For those of you who have a wayward child…keep praying. Make it your purpose. St. Monica had only one true purpose…like Faustina…to turn hearts toward Jesus… especially to see her son a Christian and a Catholic before she died. God answers prayers…Trust Him! Augustine was God’s miracle through the persistent prayer of his mother St. Monica. The miraculous conversion of St. Augustine is proof of how his mother’s faith and persistent prayer life eventually opened up Augustine’s heart; cutting through many layers of pride, lust and worldly ambitions. He was baptized in 387; it was through receiving the Sacrament of Baptism that he acknowledges his belief that God’s grace is indispensable to human freedom. From his baptism on forward, Augustine’s only desire became salvation and the search for truth in Jesus Christ. He is, perhaps, the most widely known Father of the Church from all times. He wrote extensively. Today St. Augustine is known for such writings as City of God and Confessions. Monica lived with Augustine, his brother, friends and his son Adeodatus while he prepared for baptism. She mothered them and engaged many conversations with Augustine.  Augustine recorded these dialogues in a document he called The Happy Life and On Order. Monica died of a fever at the age of 56. He knew his mother’s love did not end at her death and that she could intercede for her children before the Almighty. He relied on her prayers even after her death. He felt like her prayers would be even more powerful than they were in life. (Aquilina and Sullivan, page 37). Her feast day is August 4th, the eve of his conversion; however, in the twentieth century, her feast was changed to August 27…the vigil of St. Augustine’s feast day, which is August 28th. The Archconfraternity of Christian Mothers was founded in France in the mid-1800’s under the patronage of St. Monica. In 1881, St. Augustine Church in Pittsburgh, Pennsylvania organized the first Confraternity of Christian Mothers Organization in the United States. I am always excited to share the beautiful things I have learn about the value of [ONE] person’s life…today it I bring you the life of St. Monica.
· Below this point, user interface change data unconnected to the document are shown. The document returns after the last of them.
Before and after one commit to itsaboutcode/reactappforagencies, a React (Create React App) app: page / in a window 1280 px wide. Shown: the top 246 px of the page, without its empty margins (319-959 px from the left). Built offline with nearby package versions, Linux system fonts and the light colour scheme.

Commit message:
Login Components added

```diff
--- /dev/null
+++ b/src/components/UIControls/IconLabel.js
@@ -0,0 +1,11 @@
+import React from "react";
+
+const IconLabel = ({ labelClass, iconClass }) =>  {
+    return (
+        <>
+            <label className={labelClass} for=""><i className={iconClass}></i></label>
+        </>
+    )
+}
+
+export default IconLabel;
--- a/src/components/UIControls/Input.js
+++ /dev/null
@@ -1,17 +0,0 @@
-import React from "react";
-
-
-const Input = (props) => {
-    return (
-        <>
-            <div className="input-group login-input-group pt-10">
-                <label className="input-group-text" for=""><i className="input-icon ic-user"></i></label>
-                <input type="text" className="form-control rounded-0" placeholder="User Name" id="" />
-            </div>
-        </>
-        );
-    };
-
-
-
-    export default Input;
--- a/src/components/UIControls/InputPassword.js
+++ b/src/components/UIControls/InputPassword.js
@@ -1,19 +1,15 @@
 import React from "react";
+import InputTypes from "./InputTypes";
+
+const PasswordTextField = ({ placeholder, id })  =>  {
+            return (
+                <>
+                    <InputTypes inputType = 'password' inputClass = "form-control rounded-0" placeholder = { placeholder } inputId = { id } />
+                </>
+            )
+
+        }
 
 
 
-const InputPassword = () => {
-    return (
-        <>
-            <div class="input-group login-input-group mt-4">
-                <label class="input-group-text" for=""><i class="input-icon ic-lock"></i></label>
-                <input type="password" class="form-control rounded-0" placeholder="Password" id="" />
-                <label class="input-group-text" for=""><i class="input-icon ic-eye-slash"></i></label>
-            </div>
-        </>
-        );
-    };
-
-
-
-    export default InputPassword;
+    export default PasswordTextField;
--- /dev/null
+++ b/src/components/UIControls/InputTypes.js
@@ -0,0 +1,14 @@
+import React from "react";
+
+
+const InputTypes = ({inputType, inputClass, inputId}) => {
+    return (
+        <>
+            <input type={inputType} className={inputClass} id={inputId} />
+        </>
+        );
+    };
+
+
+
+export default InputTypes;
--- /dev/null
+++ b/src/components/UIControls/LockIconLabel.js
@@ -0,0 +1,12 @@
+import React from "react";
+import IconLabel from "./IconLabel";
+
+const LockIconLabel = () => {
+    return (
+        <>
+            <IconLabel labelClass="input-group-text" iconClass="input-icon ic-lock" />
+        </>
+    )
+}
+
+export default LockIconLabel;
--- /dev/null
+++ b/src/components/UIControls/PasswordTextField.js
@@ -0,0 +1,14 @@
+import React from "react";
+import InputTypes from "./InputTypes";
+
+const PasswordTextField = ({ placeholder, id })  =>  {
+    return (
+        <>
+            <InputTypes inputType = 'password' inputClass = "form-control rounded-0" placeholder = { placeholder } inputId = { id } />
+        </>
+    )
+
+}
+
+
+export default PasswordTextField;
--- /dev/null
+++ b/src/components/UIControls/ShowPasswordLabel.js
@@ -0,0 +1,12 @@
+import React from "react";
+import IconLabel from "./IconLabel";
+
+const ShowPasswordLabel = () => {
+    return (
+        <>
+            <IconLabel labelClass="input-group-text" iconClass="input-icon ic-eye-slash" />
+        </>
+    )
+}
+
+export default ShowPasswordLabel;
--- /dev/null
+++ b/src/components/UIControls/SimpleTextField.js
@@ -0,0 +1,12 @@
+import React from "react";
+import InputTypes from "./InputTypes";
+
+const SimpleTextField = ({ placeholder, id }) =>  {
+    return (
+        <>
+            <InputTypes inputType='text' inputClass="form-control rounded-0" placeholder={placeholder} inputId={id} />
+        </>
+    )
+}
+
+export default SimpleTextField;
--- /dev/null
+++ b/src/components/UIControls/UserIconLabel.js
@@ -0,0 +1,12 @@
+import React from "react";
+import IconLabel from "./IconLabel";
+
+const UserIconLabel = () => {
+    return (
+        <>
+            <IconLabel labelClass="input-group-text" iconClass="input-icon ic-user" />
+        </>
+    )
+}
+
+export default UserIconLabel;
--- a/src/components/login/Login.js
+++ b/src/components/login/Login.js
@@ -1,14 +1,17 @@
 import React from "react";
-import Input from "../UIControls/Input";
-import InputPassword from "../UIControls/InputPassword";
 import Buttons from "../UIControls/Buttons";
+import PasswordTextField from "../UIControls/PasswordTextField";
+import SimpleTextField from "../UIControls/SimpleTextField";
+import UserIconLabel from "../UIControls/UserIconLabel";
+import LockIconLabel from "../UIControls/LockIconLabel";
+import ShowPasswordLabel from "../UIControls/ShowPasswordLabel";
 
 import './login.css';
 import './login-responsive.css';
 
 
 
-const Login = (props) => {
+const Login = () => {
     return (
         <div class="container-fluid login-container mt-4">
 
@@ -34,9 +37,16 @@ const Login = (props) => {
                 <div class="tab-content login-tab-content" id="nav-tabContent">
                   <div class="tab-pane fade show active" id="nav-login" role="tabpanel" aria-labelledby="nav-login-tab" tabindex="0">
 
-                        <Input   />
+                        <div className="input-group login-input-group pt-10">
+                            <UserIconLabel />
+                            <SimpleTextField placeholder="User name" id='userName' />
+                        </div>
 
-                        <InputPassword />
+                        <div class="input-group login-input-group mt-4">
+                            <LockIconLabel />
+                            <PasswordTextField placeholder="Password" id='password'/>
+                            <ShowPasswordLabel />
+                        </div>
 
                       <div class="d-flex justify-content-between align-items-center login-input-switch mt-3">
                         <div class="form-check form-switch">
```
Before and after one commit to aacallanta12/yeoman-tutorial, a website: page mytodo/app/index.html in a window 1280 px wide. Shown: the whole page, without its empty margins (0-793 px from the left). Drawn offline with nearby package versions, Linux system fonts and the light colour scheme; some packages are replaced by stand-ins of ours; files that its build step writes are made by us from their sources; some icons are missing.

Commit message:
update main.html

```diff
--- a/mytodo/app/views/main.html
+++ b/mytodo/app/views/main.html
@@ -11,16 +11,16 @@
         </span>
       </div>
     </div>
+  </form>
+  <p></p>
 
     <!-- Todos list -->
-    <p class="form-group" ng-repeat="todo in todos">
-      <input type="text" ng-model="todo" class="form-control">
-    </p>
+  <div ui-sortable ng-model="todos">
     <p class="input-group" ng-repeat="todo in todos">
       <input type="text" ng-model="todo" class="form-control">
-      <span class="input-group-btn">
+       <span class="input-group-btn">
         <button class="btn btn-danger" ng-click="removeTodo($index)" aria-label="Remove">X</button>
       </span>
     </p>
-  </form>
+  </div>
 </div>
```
Never give up…trust Him…persist in prayer…prayer changes everything___for you, your children and maybe even the whole world.
St. Monica and St. Augustine…pray for us.